When many people think back to childhood, they remember the stacks of books lining their bedroom walls, weekly trips to the library or being read to every night at bedtime. But not all area children are so fortunate. That’s where Ready Readers steps in.
Ready Readers was started in 1999 by retired attorney Pat Simons. Simons’ husband was a pediatrician, who “was seeing the need of so many children coming in who had never seen a book before,” says current executive director Lisa Greening. “So, she and some friends started reading to preschool children.”
Fast-forward 15 years, and Ready Readers has more than 570 volunteers reading weekly to 8,725 children, ages 2 to 5. The organization sends the readers to preschool classrooms throughout the area, where at least 75 percent of the children receive free or reduced lunch. Volunteers read for a half hour a week to the same classroom all school-year long. Many become part of the preschools’ communities, Greening says, and volunteer there for years.
Volunteers get to choose which books they read each week. And every four to six weeks, Ready Readers provides volunteers with gift books for the children to take home. By the end of the school year, each child has taken home seven books. “A child’s vocabulary when entering kindergarten is directly correlated to a child’s third-grade reading scores,” Greening says. “And the way you get a strong vocabulary is through books and being read to.”

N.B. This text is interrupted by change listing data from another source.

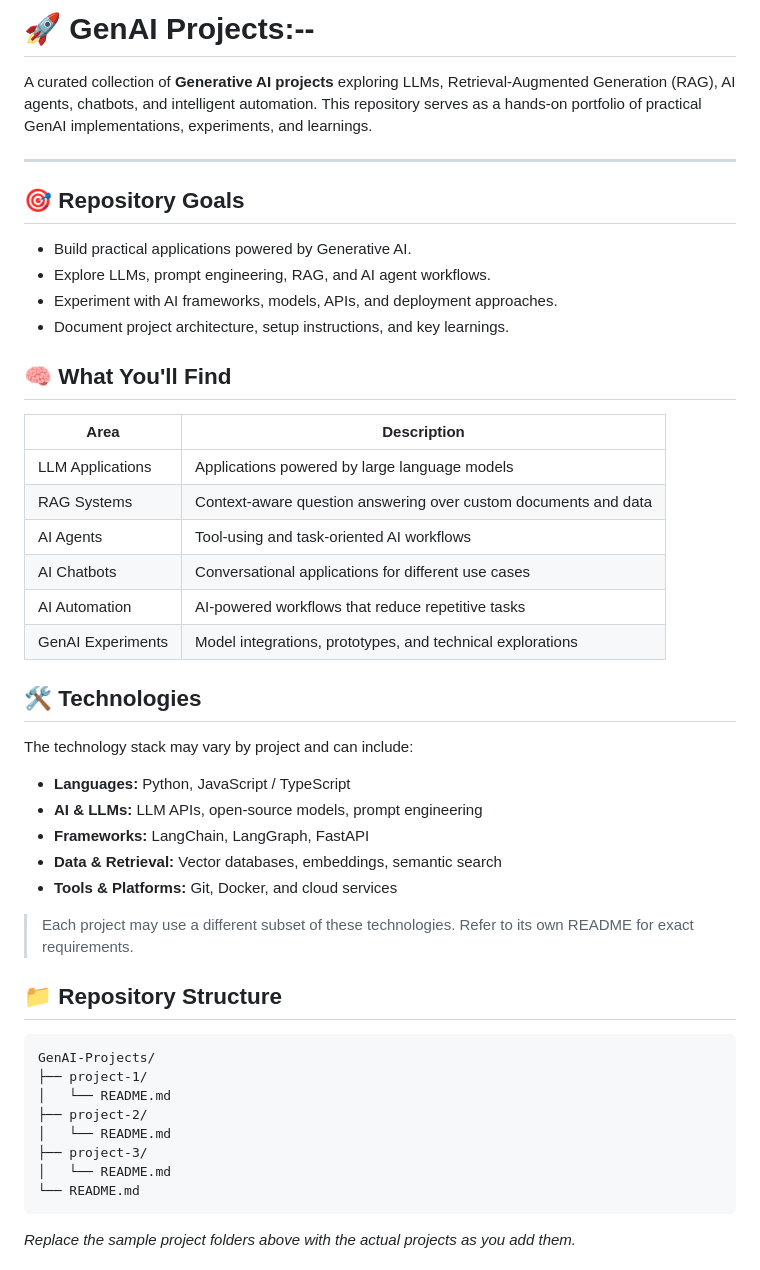
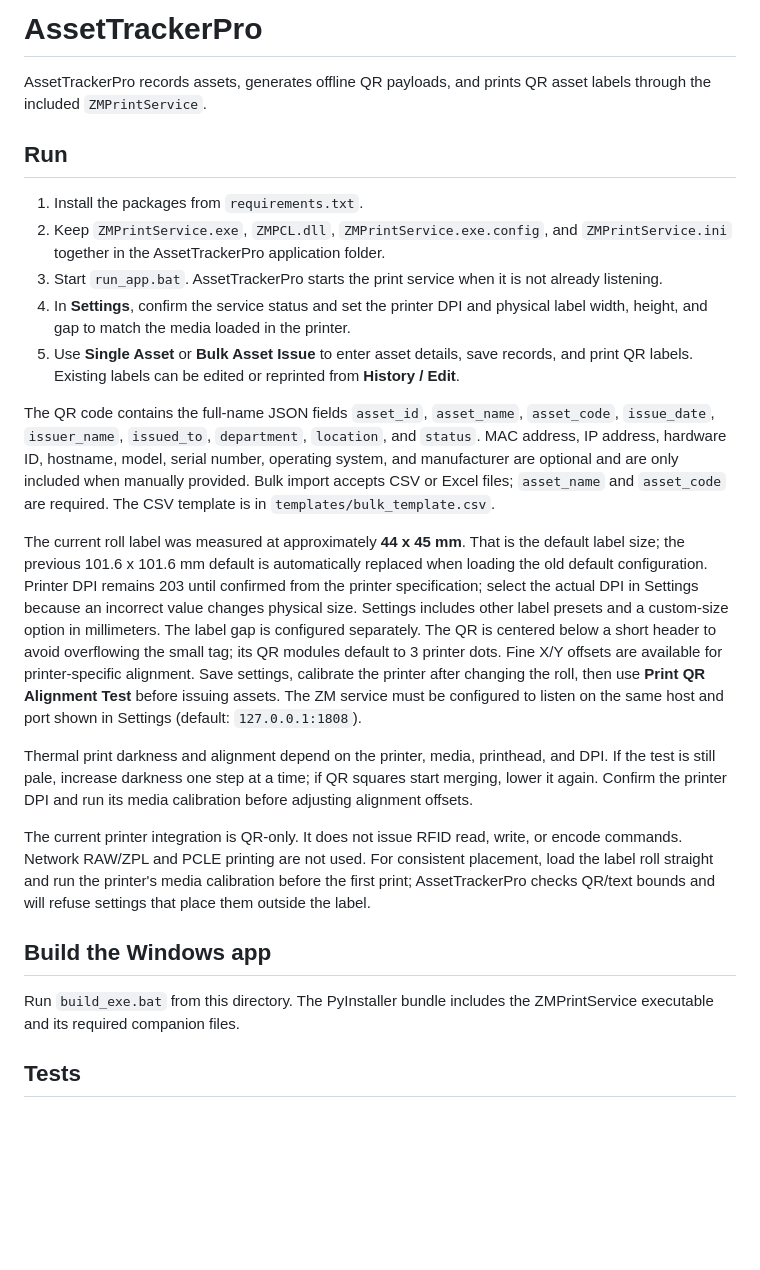
Before and after one commit to ChauhanDivyanshu/GenAI_Projects, a Markdown page: README.md, the part around one of its changes. GitHub-like rendering; blank space fills up the shorter version.

Commit message:
Integrate AssetTrackerPro documentation into README
Added AssetTrackerPro section with installation and usage instructions.

````diff
--- a/README.md
+++ b/README.md
@@ -1,51 +1,26 @@
-# 🚀 GenAI Projects:--
+# AssetTrackerPro
 
-A curated collection of **Generative AI projects** exploring LLMs, Retrieval-Augmented Generation (RAG), AI agents, chatbots, and intelligent automation. This repository serves as a hands-on portfolio of practical GenAI implementations, experiments, and learnings.
+AssetTrackerPro records assets, generates offline QR payloads, and prints QR asset labels through the included `ZMPrintService`.
 
----
+## Run
 
-## 🎯 Repository Goals
+1. Install the packages from `requirements.txt`.
+2. Keep `ZMPrintService.exe`, `ZMPCL.dll`, `ZMPrintService.exe.config`, and `ZMPrintService.ini` together in the AssetTrackerPro application folder.
+3. Start `run_app.bat`. AssetTrackerPro starts the print service when it is not already listening.
+4. In **Settings**, confirm the service status and set the printer DPI and physical label width, height, and gap to match the media loaded in the printer.
+5. Use **Single Asset** or **Bulk Asset Issue** to enter asset details, save records, and print QR labels. Existing labels can be edited or reprinted from **History / Edit**.
 
-- Build practical applications powered by Generative AI.
-- Explore LLMs, prompt engineering, RAG, and AI agent workflows.
-- Experiment with AI frameworks, models, APIs, and deployment approaches.
-- Document project architecture, setup instructions, and key learnings.
+The QR code contains the full-name JSON fields `asset_id`, `asset_name`, `asset_code`, `issue_date`, `issuer_name`, `issued_to`, `department`, `location`, and `status`. MAC address, IP address, hardware ID, hostname, model, serial number, operating system, and manufacturer are optional and are only included when manually provided. Bulk import accepts CSV or Excel files; `asset_name` and `asset_code` are required. The CSV template is in `templates/bulk_template.csv`.
 
-## 🧠 What You'll Find
+The current roll label was measured at approximately **44 x 45 mm**. That is the default label size; the previous 101.6 x 101.6 mm default is automatically replaced when loading the old default configuration. Printer DPI remains 203 until confirmed from the printer specification; select the actual DPI in Settings because an incorrect value changes physical size. Settings includes other label presets and a custom-size option in millimeters. The label gap is configured separately. The QR is centered below a short header to avoid overflowing the small tag; its QR modules default to 3 printer dots. Fine X/Y offsets are available for printer-specific alignment. Save settings, calibrate the printer after changing the roll, then use **Print QR Alignment Test** before issuing assets. The ZM service must be configured to listen on the same host and port shown in Settings (default: `127.0.0.1:1808`).
 
-| Area              | Description                                                     |
-| ----------------- | --------------------------------------------------------------- |
-| LLM Applications  | Applications powered by large language models                   |
-| RAG Systems       | Context-aware question answering over custom documents and data |
-| AI Agents         | Tool-using and task-oriented AI workflows                       |
-| AI Chatbots       | Conversational applications for different use cases             |
-| AI Automation     | AI-powered workflows that reduce repetitive tasks               |
-| GenAI Experiments | Model integrations, prototypes, and technical explorations      |
+Thermal print darkness and alignment depend on the printer, media, printhead, and DPI. If the test is still pale, increase darkness one step at a time; if QR squares start merging, lower it again. Confirm the printer DPI and run its media calibration before adjusting alignment offsets.
 
-## 🛠️ Technologies
+The current printer integration is QR-only. It does not issue RFID read, write, or encode commands. Network RAW/ZPL and PCLE printing are not used. For consistent placement, load the label roll straight and run the printer's media calibration before the first print; AssetTrackerPro checks QR/text bounds and will refuse settings that place them outside the label.
 
-The technology stack may vary by project and can include:
+## Build the Windows app
 
-- **Languages:** Python, JavaScript / TypeScript
-- **AI & LLMs:** LLM APIs, open-source models, prompt engineering
-- **Frameworks:** LangChain, LangGraph, FastAPI
-- **Data & Retrieval:** Vector databases, embeddings, semantic search
-- **Tools & Platforms:** Git, Docker, and cloud services
+Run `build_exe.bat` from this directory. The PyInstaller bundle includes the ZMPrintService executable and its required companion files.
 
-> Each project may use a different subset of these technologies. Refer to its own README for exact requirements.
+## Tests
 
-## 📁 Repository Structure
-
-```text
-GenAI-Projects/
-├── project-1/
-│   └── README.md
-├── project-2/
-│   └── README.md
-├── project-3/
-│   └── README.md
-└── README.md
-```
-
-_Replace the sample project folders above with the actual projects as you add them._
-
````
Also changed, not shown: other parts of README.md (+1 -28 lines).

Ready Readers volunteers receive a range of resources to help them pick interesting and appropriate books, come up with intriguing exercises and questions, and work with the teachers. The nonprofit collaborates with local librarians to create lists of good books that volunteers can choose from, and offers workshops to inspire and coach the volunteers. A group of mentors also travels to the classrooms to observe the readers, and give them ideas to help them improve. Area teachers also use Ready Readers as part of their professional development: Last year, the nonprofit provided workshops for more than 420 teachers, offering them teaching methods and unit plans.
Greening says most of the readers are stay-at-home moms, retired people and students. All students in the University of Missouri-St. Louis College of Education are required to read for the organization for a semester, as are all fourth-year students at the St. Louis College of Pharmacy, who read the children books related to sleep, exercise and nutrition.
“They’re trying to focus on health issues,” Greening says. “At the same time, they’re getting to be part of a community that they’re potentially going to serve as pharmacists.”
While the Ready Readers relies heavily on its army of readers, its main focus remains on the children. “Investing in our youngest children is the best investment you can make,” Greening says. “To give children the opportunity to be able to read and to be able to learn is the one way I know for sure to get out of poverty.”
Volunteer Spotlight: Miriam Chapman
Miriam Chapman opens to the first page of How Do Dinosaurs Love their Cats by Jane Yolen. Preschoolers sitting ‘criss-cross-applesauce’ surround her. Some wait quietly, ready for her to begin reading, while others raise their hands to tell her about their cat—or dinosaur—at home.
Chapman visits Jump Start Learning Center in Pagedale once a week, where she volunteers for Ready Readers by reading to the students. Chapman discovered the organization at a networking event last year, and has been volunteering ever since. She also recently started working part-time for the organization, visiting classrooms and mentoring other volunteers, as well as helping with fundraising. Today, she has brought with her enough copies of How Do Dinosaurs Love Their Cats—bought for the organization by Purina—to give one to each child.
Chapman says literacy is very important to her: As a child, her dad read to her and her sisters, and she always had a book in her hand. “Something my dad told me a long time ago was, ‘You get your education because no one can ever take that away from you,’ which I find very true,” Chapman says. “It also leads to a lot of opportunity. Once you have an education, and knowledge and literacy, you’re able to make the decision of how you want your life to be. But if you don’t have that, the playing field is never equal for you.”
One of the most rewarding experiences of volunteering with Ready Readers, Chapman says, is seeing the children learn and participate. She enjoys reading them books in which they can interact, make sounds, move and stretch. Anything with bright, bold illustrations, she says, also is a hit. Often she sings songs with the kids, and asks them questions to help grow their reading comprehension.
“There were a couple children when I first started whose language wasn’t really developed yet,” she says. “I’m not saying it’s me who’s responsible for it—because they only get to see me for 30 minutes a week—but just seeing the work that the teachers are doing, really working with them on language and having conversations with them and reading to them on a regular basis even when I’m not here, it’s nice to see those students’ language skills improve...Way down the road, whether we know it or not, we have encouraged a child to be a lifelong learner and reader. Hopefully, they’ll do the same for their children because of what they had in this stage of their life.”
For more information, visit readyreaders.org.